Decorah Public Library: March Book Group Titles
Decorah Public Library staff are hosting four book discussions in March. The groups are open to the public and newcomers are encouraged to attend. Anyone interested should call the library at 382-3717 to learn more or to reserve a book.
- The Happy Hour Book Group will meet at Rubaiyat on Wed. March 11th at 5:15 p.m. to discuss Margaret Wilkerson Sexton’s “The Revisioners.” In 1925, Josephine is the proud owner of a thriving farm. As a child, she channeled otherworldly power to free herself from slavery. Nearly a century later, Josephine’s descendant, Ava, is a single mother who has just lost her job. She moves in with her white grandmother Martha. But Martha’s behavior soon becomes erratic and threatening, and Ava must escape before her story and Josephine’s converge.
- The History Book Group will meet at 6:00 p.m. Thurs. March 19th on the 2nd floor of the library to discuss Gordon Chang’s “The Ghosts of Gold Mountain: The Epic Story of the Chinese Who Built the Transcontinental Railroad.” Chinese migrants spent years building the Transcontinental Railroad. Those who survived would suffer a different kind of death—a historical one, as they were pushed first to the margins of American life and then to the fringes of public memory.
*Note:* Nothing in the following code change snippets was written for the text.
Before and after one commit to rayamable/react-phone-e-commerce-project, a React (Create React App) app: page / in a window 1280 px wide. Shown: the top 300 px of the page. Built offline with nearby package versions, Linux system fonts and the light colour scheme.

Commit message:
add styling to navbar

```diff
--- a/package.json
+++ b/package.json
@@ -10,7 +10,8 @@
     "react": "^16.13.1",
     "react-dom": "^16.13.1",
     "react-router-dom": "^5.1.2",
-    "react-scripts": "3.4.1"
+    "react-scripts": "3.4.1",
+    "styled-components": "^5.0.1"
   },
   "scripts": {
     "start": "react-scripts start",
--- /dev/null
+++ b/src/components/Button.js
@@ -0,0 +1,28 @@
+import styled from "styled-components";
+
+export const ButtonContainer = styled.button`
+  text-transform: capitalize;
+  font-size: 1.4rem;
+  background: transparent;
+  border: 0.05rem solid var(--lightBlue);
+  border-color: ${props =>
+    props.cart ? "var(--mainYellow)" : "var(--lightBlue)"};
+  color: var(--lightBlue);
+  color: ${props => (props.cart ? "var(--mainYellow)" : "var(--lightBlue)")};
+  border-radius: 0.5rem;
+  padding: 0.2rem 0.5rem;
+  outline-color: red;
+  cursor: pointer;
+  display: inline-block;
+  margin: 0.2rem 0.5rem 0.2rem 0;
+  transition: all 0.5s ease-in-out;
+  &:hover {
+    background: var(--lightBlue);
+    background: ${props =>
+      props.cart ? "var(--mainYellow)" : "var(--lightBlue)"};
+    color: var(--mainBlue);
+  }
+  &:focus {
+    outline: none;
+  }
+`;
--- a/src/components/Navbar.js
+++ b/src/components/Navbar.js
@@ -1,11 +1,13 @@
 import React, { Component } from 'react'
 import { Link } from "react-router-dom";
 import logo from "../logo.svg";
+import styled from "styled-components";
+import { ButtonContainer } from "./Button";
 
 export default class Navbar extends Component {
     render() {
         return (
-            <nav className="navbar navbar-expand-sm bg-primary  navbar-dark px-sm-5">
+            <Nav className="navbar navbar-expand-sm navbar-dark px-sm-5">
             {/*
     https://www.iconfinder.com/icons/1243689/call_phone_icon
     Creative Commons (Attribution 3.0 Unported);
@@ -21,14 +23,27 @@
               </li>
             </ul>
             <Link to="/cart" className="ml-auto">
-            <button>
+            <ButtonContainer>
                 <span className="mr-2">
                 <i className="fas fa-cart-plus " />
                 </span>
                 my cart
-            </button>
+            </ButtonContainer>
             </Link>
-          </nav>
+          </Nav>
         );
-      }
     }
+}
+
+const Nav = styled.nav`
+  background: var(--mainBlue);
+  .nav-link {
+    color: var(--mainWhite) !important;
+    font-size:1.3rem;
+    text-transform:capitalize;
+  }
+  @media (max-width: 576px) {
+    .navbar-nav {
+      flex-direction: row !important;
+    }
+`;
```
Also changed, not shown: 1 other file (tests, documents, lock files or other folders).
Award-winning scholar Gordon H. Chang draws on unprecedented research to recover the Chinese railroad workers’ stories and celebrate their role in remaking America.
- The Friday Book Group will meet at 2:00 p.m. Fri. March 20th on the 2nd floor of the library to discuss Margaret Atwood’s “The Handmaid’s Tale.” Offred is a Handmaid in the Republic of Gilead. In an age of declining births, Offred and the other Handmaids are valued only if their ovaries are viable. Offred can remember the years before, when she had a husband and daughter, a job, money of her own, and access to knowledge. But all of that is gone now.
- The Speculative Fiction Book Group will meet Wed. March 25th at 5:15 p.m. on the 2nd floor of the library to discuss Arkady Martine’s “A Memory Called Empire.” Ambassador Mahit Dzmare arrives in the center of the Teixcalaanli Empire only to discover that her predecessor, the previous ambassador from their small but fiercely independent mining Station, has died. But no one will admit that his death wasn’t an accident—or that Mahit might be next to die, during a time of political instability in the highest echelons of the imperial court.
For more information, contact Carmen Buss (Friday Book Group) or Kristin Torresdal (Happy Hour, History, and Speculative Fiction Book Groups) at 563-382-3717. Carmen can also be reached at firstname.lastname@example.org.